EXERCISE DETAILS
List each line of the data that holds the string "FeedbackOptions".

Web page edit records:
★ ★ ★ ★ ★ ★ ★

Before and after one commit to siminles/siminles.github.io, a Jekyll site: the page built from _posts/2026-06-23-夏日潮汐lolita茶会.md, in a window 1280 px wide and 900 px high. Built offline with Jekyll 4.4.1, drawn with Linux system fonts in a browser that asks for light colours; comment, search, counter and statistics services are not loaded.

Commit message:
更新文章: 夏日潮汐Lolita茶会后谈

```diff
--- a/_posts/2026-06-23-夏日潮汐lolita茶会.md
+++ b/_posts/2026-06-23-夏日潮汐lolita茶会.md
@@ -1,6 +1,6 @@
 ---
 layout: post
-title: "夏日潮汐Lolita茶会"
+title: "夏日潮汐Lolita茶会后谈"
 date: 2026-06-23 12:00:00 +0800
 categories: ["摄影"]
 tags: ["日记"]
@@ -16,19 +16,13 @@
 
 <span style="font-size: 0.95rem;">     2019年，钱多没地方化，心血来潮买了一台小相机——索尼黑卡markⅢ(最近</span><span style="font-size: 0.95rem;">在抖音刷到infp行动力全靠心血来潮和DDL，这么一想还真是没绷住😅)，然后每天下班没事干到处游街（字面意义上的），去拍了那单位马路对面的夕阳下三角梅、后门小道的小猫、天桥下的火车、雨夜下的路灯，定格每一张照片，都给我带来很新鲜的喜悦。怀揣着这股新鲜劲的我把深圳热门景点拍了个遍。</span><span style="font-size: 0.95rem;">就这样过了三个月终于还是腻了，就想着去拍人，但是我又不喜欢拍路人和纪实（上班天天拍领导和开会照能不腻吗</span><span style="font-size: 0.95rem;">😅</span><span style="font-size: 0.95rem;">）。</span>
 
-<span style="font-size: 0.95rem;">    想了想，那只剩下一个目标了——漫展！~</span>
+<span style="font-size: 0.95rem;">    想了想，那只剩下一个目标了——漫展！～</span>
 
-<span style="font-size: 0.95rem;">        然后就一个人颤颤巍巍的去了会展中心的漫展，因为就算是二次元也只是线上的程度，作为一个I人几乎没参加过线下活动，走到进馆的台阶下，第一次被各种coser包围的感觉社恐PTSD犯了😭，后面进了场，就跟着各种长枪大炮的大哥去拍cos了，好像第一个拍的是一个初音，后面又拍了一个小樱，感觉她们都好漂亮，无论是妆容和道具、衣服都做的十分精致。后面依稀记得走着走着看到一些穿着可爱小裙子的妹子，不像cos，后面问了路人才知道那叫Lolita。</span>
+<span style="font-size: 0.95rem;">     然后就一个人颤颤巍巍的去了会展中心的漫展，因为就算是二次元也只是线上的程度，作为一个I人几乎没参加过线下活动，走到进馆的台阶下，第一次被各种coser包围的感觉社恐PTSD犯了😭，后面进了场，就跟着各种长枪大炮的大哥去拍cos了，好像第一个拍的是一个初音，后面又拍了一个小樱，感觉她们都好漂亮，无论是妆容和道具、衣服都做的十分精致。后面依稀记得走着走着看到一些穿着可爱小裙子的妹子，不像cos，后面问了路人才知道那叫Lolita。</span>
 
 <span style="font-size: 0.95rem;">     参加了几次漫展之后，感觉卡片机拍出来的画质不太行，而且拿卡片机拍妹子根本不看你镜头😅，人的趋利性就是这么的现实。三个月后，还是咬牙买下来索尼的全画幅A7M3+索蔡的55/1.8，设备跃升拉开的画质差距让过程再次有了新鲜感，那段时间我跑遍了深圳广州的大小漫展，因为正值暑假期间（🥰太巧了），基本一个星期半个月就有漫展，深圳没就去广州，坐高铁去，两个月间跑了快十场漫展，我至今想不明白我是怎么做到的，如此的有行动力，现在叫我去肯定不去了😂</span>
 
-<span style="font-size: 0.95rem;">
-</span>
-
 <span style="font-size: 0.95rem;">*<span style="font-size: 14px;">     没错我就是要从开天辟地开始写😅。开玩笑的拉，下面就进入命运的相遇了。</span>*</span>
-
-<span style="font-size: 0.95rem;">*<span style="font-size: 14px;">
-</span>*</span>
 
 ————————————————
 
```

★ ★ ★ ★ ★ ★ ★

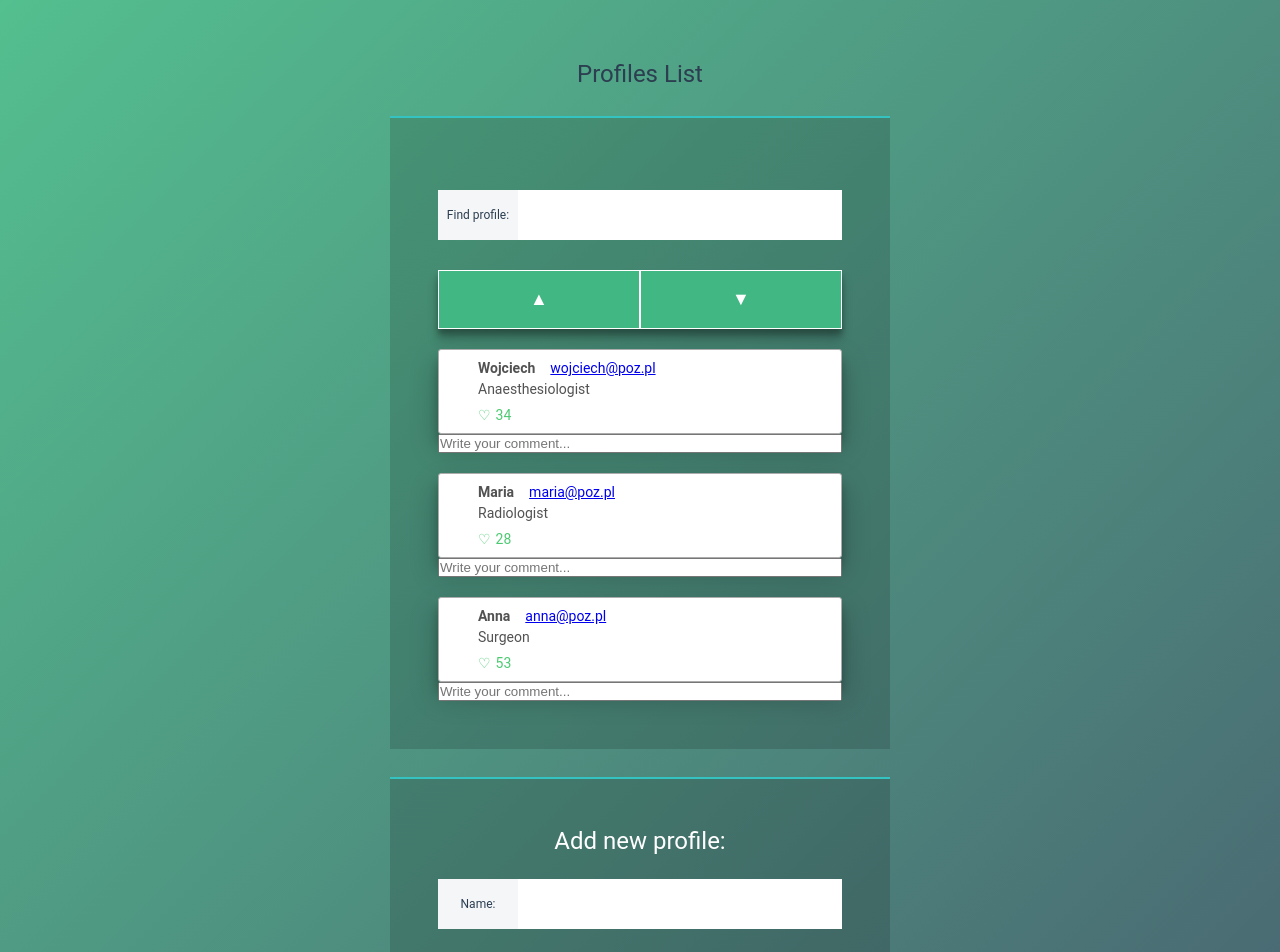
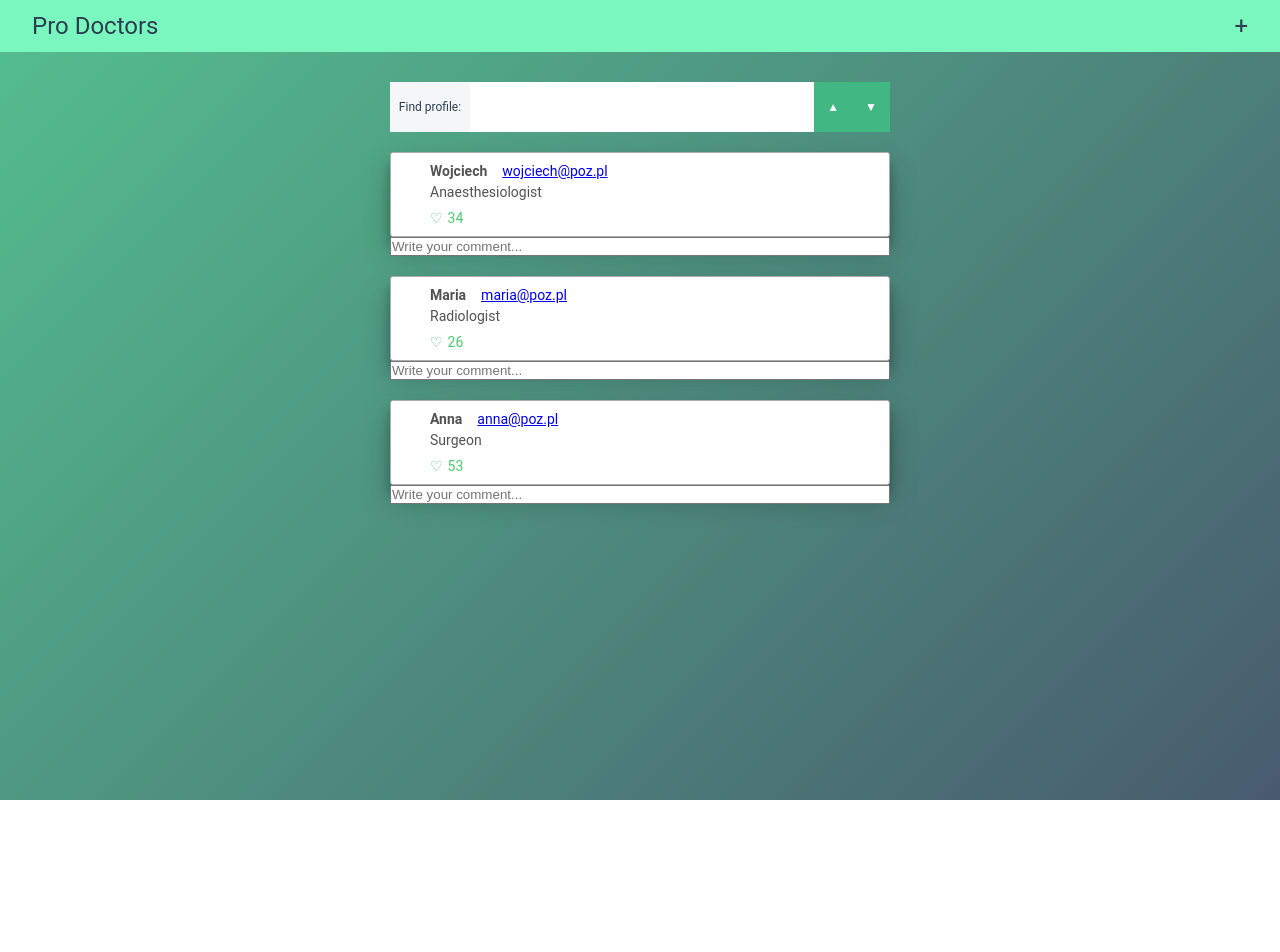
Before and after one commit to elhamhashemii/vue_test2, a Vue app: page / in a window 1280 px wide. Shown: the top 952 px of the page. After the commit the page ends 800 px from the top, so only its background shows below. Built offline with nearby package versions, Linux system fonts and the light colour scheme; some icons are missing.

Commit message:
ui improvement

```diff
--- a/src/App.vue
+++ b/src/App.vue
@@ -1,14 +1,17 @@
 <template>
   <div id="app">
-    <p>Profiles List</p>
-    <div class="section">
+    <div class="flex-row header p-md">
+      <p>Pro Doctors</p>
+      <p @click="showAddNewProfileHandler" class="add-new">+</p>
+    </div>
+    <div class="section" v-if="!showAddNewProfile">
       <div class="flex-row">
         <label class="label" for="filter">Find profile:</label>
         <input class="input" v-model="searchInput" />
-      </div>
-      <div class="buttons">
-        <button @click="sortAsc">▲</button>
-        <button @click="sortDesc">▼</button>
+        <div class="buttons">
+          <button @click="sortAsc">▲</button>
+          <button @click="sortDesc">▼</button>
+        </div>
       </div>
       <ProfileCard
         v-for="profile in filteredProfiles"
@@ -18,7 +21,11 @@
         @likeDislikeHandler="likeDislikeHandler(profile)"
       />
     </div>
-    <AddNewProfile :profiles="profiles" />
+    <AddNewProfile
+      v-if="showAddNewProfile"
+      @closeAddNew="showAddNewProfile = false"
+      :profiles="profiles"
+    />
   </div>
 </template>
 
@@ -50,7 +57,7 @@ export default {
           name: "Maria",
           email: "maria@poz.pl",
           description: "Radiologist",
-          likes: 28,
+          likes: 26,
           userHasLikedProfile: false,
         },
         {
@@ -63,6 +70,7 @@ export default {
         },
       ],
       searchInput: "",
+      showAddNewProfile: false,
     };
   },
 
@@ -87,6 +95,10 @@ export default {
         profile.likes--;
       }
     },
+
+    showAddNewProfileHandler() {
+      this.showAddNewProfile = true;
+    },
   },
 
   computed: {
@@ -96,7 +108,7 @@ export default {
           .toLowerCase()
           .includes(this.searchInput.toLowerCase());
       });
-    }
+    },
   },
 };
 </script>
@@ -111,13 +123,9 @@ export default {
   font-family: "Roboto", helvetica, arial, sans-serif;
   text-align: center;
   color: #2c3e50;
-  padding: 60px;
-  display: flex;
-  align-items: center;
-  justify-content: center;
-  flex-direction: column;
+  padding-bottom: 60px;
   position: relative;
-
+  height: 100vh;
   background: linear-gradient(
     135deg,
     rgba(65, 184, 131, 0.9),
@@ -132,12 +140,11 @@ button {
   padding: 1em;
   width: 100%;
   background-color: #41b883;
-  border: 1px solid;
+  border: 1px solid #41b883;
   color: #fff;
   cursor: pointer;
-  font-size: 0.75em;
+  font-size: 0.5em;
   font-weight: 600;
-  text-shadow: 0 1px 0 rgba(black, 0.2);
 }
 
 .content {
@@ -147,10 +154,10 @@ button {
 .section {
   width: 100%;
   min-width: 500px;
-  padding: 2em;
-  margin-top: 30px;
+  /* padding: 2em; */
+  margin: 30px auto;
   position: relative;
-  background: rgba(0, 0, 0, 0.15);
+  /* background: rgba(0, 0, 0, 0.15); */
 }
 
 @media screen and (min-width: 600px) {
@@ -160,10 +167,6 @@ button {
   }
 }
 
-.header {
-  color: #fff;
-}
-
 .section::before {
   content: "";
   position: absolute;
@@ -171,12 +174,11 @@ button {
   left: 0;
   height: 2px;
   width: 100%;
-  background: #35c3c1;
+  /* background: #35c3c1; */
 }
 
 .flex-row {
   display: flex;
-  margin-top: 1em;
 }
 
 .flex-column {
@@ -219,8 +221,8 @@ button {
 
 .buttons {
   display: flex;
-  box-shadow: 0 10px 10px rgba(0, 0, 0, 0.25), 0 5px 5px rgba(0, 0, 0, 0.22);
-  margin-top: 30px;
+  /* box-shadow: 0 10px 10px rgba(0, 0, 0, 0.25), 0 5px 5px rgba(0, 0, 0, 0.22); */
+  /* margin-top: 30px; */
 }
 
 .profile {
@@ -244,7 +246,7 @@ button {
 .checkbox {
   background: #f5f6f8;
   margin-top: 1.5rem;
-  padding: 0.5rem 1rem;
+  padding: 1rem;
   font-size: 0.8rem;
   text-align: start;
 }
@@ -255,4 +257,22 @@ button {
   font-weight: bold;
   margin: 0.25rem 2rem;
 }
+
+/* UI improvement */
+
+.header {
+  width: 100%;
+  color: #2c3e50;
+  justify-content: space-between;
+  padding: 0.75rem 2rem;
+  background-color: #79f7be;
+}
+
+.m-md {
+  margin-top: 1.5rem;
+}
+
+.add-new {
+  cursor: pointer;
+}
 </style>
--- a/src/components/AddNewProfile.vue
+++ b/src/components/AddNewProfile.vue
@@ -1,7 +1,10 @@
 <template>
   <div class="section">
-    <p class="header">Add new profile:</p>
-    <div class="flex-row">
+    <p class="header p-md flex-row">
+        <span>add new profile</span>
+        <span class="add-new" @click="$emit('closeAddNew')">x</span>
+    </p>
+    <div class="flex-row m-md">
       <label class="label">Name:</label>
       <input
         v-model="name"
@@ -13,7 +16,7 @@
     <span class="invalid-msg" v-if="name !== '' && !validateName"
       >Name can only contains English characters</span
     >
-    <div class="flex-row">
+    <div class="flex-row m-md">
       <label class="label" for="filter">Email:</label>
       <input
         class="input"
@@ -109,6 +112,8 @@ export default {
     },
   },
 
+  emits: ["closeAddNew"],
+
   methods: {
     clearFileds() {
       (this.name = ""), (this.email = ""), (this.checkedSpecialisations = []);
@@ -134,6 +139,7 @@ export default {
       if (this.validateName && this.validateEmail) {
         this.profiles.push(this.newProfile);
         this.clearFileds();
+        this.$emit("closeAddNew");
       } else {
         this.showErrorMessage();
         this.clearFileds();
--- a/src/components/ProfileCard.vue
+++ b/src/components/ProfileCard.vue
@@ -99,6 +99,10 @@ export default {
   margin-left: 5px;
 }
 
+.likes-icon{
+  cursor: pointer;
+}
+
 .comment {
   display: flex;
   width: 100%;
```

★ ★ ★ ★ ★ ★ ★

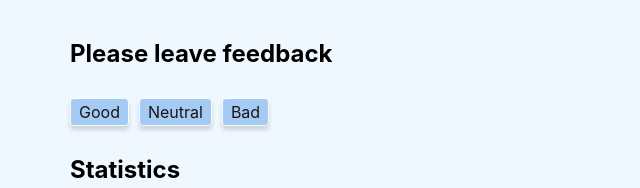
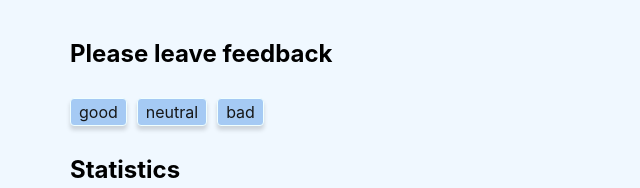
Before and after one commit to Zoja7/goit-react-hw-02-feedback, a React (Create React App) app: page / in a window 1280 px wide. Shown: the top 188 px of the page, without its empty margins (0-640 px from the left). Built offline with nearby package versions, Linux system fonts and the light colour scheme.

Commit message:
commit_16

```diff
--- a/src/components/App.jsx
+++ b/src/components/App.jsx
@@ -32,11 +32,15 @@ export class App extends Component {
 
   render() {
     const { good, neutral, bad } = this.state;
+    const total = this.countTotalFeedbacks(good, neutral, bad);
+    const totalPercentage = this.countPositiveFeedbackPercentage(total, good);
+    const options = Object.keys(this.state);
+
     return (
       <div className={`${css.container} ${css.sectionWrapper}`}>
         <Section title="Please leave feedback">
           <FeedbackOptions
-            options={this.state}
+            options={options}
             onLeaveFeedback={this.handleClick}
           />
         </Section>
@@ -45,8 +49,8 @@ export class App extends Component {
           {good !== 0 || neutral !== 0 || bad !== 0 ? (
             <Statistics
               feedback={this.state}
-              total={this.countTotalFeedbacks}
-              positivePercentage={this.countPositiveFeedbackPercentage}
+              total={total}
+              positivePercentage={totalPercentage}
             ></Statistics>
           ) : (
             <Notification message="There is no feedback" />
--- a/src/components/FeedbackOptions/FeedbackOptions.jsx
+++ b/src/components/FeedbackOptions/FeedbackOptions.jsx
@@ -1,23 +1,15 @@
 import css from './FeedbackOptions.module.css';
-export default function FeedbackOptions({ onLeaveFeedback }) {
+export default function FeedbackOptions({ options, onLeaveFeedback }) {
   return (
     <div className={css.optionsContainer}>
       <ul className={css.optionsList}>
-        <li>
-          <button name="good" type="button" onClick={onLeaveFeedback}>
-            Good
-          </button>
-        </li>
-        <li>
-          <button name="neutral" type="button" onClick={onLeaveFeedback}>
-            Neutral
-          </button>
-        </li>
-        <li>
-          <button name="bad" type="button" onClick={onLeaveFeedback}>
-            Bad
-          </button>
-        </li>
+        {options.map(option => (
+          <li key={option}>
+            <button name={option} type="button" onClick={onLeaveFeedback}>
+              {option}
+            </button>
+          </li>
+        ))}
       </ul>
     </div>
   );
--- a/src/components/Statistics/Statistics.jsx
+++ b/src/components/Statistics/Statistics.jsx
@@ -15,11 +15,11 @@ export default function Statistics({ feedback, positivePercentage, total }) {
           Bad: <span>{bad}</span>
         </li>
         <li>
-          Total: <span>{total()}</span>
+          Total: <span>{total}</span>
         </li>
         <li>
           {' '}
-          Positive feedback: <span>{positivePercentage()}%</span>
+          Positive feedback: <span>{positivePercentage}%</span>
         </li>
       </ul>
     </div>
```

★ ★ ★ ★ ★ ★ ★

OUTPUT OF THE EXERCISE
           <FeedbackOptions
--- a/src/components/FeedbackOptions/FeedbackOptions.jsx
+++ b/src/components/FeedbackOptions/FeedbackOptions.jsx
 import css from './FeedbackOptions.module.css';
-export default function FeedbackOptions({ onLeaveFeedback }) {
+export default function FeedbackOptions({ options, onLeaveFeedback }) {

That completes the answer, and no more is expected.